in the old Attic, we find ἡμίσεα from ἥμισυς, half.
Obs. 2 We find εὐθέα, ευρέα in the poets, for εὐθύν, εὐρύν.
Obs. 3 πρέσβυς, venerable, has a feminine πρέσβειρα and πρέσβα.
Obs. 4 In the poets, adjectives in -us are occasionally feminine ; thus in Homer we have ἡδὺς ἀϋτμή, θῆλυς αυτή, πουλὺν ἐφ ̓ ὑγρήν, θῆλυς ξέρση, and "Ηρη θῆλυς ἐοῦσα; and in Theocritus (xx. 8) ἁδέα χαίταν.
Similarly τάλας, unfortunate, which is the only other example;

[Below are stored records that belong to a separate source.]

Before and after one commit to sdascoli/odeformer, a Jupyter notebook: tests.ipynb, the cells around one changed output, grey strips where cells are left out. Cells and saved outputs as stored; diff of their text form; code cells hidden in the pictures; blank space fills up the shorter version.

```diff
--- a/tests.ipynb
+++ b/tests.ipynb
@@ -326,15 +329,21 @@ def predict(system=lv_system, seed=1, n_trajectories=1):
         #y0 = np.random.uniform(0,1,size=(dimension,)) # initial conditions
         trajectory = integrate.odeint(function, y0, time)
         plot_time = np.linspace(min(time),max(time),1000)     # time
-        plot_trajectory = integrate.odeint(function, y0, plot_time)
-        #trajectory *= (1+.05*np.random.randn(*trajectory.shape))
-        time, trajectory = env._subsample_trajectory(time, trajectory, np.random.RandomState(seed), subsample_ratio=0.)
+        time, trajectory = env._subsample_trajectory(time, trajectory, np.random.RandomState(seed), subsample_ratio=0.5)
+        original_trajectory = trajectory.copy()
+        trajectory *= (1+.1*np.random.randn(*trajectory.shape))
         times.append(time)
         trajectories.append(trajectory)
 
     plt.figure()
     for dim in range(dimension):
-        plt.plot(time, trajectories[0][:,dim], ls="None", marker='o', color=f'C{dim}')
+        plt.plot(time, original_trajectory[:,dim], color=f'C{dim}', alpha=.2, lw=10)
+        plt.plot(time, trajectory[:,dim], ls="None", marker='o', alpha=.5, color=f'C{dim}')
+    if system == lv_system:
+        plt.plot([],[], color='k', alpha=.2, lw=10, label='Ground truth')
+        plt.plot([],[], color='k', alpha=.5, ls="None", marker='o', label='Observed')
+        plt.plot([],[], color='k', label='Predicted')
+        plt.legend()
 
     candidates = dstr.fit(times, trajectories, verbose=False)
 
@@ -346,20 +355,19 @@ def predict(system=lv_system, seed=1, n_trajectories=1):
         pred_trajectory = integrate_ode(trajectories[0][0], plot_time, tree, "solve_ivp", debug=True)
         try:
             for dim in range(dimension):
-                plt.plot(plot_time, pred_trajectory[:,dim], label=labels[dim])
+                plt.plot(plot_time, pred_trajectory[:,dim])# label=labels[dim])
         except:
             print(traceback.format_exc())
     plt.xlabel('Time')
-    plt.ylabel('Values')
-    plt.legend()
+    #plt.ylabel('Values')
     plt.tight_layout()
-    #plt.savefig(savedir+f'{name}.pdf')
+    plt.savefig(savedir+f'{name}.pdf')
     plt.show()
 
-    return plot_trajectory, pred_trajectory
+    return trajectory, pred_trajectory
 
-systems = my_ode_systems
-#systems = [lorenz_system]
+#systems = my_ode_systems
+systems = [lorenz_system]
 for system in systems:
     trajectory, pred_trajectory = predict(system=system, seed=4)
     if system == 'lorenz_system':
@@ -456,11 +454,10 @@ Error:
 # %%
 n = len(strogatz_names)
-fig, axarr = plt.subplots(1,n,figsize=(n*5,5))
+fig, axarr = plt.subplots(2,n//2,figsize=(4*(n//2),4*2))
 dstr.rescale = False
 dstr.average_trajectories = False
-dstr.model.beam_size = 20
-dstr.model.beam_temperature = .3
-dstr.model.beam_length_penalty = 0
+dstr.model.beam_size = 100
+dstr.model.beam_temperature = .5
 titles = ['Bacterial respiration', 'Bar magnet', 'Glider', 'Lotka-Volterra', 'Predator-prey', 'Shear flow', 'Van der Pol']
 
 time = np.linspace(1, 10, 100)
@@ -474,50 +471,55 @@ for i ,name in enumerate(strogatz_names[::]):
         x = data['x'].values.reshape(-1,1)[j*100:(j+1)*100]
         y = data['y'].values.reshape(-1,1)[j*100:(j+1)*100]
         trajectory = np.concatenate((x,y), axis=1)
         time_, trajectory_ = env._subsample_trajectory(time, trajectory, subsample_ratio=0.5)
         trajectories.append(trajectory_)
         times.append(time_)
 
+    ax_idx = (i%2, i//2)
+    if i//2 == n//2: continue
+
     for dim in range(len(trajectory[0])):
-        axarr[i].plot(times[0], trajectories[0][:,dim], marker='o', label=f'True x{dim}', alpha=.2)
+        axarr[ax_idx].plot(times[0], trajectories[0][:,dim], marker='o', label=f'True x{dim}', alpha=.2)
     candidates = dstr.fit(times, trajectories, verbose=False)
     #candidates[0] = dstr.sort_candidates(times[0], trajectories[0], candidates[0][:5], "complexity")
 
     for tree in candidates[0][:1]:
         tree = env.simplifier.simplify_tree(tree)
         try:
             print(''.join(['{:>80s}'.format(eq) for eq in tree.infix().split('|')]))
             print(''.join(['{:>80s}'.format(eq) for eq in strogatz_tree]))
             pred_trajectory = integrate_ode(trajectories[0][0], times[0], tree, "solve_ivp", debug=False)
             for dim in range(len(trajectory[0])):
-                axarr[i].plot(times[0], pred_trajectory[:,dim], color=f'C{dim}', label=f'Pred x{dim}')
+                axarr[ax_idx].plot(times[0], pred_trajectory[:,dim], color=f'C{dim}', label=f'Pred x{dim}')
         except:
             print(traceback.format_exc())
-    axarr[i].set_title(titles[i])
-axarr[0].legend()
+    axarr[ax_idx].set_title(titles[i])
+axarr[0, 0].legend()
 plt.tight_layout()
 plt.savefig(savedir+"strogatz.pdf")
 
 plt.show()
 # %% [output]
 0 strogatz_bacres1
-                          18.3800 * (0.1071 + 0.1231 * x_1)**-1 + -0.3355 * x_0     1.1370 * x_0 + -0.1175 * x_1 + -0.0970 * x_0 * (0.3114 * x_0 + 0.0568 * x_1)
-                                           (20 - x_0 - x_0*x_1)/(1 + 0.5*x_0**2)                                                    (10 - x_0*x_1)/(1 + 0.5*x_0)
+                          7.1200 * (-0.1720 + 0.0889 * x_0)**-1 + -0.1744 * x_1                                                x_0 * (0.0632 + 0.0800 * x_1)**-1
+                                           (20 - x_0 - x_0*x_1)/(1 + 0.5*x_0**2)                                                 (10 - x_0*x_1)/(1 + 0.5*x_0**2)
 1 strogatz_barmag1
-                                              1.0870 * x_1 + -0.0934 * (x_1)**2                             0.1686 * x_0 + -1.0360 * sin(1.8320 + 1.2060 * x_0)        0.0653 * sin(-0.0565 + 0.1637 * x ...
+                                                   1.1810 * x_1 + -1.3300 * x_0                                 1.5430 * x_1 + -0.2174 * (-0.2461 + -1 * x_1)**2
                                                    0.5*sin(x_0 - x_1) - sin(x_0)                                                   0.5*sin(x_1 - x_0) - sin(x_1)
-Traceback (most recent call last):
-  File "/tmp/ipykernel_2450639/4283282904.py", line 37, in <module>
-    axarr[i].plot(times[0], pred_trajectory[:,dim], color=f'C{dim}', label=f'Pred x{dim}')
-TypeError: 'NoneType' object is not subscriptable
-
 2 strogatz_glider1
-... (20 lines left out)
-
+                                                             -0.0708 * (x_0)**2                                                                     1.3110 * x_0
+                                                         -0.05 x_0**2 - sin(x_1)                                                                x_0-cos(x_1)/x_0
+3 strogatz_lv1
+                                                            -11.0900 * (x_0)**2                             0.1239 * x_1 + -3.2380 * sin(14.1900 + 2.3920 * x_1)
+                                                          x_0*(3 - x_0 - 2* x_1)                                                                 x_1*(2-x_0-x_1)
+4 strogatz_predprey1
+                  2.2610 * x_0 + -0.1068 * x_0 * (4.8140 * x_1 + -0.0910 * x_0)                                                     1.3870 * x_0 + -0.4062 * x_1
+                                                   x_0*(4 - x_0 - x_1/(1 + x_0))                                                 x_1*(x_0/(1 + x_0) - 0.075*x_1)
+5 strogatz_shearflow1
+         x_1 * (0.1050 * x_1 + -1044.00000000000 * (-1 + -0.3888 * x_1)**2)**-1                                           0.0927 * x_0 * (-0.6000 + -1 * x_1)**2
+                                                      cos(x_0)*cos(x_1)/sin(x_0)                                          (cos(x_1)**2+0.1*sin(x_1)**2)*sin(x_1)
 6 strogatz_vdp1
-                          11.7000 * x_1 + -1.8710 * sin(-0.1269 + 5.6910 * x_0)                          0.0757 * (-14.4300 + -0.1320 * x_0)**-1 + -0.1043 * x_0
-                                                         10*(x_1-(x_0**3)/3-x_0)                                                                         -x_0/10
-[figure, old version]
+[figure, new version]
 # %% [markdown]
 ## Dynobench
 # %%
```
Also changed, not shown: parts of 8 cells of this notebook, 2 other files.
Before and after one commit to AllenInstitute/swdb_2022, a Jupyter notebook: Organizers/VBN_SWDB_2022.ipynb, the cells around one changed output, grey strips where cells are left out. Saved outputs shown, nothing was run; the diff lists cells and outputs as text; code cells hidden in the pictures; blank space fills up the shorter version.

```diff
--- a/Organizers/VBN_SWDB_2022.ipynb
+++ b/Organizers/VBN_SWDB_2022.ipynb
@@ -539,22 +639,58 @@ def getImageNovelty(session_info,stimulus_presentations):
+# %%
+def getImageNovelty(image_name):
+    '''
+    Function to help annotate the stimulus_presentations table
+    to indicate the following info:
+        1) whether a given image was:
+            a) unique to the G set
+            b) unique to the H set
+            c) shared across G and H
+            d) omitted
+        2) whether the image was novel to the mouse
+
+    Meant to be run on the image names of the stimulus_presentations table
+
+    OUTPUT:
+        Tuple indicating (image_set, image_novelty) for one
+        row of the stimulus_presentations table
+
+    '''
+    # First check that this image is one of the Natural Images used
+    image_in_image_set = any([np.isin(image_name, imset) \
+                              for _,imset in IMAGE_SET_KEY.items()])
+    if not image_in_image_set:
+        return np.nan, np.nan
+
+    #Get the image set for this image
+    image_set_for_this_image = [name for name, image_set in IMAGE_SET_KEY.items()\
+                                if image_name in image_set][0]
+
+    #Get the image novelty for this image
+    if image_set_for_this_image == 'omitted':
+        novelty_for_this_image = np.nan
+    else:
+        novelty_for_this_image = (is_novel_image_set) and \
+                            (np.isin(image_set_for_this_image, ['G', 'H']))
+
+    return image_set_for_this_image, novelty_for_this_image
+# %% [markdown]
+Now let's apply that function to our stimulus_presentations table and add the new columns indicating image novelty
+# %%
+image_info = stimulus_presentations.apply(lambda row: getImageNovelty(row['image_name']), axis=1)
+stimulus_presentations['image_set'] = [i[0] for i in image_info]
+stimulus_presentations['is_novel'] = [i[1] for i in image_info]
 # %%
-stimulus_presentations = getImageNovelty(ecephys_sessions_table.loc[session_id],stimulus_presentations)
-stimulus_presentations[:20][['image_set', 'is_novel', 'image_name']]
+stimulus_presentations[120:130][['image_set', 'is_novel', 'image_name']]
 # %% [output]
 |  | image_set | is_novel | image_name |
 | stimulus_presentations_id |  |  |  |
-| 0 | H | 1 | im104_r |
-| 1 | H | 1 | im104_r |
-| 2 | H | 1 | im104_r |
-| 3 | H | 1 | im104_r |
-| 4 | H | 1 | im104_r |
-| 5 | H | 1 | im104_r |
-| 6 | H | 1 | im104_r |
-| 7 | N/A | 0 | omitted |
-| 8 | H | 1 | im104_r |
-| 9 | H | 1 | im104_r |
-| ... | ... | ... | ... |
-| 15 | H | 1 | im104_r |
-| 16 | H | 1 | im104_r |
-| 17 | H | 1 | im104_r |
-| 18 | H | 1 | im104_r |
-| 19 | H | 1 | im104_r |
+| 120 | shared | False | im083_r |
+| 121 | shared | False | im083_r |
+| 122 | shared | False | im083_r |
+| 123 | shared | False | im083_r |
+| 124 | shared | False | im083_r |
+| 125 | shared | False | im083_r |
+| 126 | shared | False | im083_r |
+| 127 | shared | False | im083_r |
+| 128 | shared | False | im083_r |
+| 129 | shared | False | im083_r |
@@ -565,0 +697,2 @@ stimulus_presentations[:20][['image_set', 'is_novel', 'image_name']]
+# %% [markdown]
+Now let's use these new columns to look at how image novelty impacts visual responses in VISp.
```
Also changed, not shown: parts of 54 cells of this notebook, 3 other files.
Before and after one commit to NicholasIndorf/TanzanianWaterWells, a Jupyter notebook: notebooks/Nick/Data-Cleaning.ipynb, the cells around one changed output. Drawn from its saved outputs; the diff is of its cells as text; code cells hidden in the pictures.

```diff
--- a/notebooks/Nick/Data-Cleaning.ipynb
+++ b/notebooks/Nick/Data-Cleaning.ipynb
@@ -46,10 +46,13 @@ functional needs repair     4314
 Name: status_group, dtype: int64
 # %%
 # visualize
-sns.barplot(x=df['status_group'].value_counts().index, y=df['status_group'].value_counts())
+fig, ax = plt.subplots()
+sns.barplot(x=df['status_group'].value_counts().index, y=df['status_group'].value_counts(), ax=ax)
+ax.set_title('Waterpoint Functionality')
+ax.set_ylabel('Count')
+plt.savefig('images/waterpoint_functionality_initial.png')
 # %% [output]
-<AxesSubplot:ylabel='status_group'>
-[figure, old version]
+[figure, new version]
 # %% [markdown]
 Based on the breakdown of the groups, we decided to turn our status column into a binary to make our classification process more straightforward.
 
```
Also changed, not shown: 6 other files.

but (6) τέρην, tender, follows the same analogy.
This is a solitary instance, for other adjectives in -nu are declined
(d) Adjectives in -ηεις, -ηεσσα, -ηεν, and -οεις, -οεσσα, -οεν, admit of contraction, thus:
Obs. 1 The contractions in -ῆs are found in Homer (see Il. IX. 605, XVIII. 475).
Obs. 2 Homer and other epic poets use some of the adj. in -εις without any difference of inflexion, as epithets of towns, which are feminine.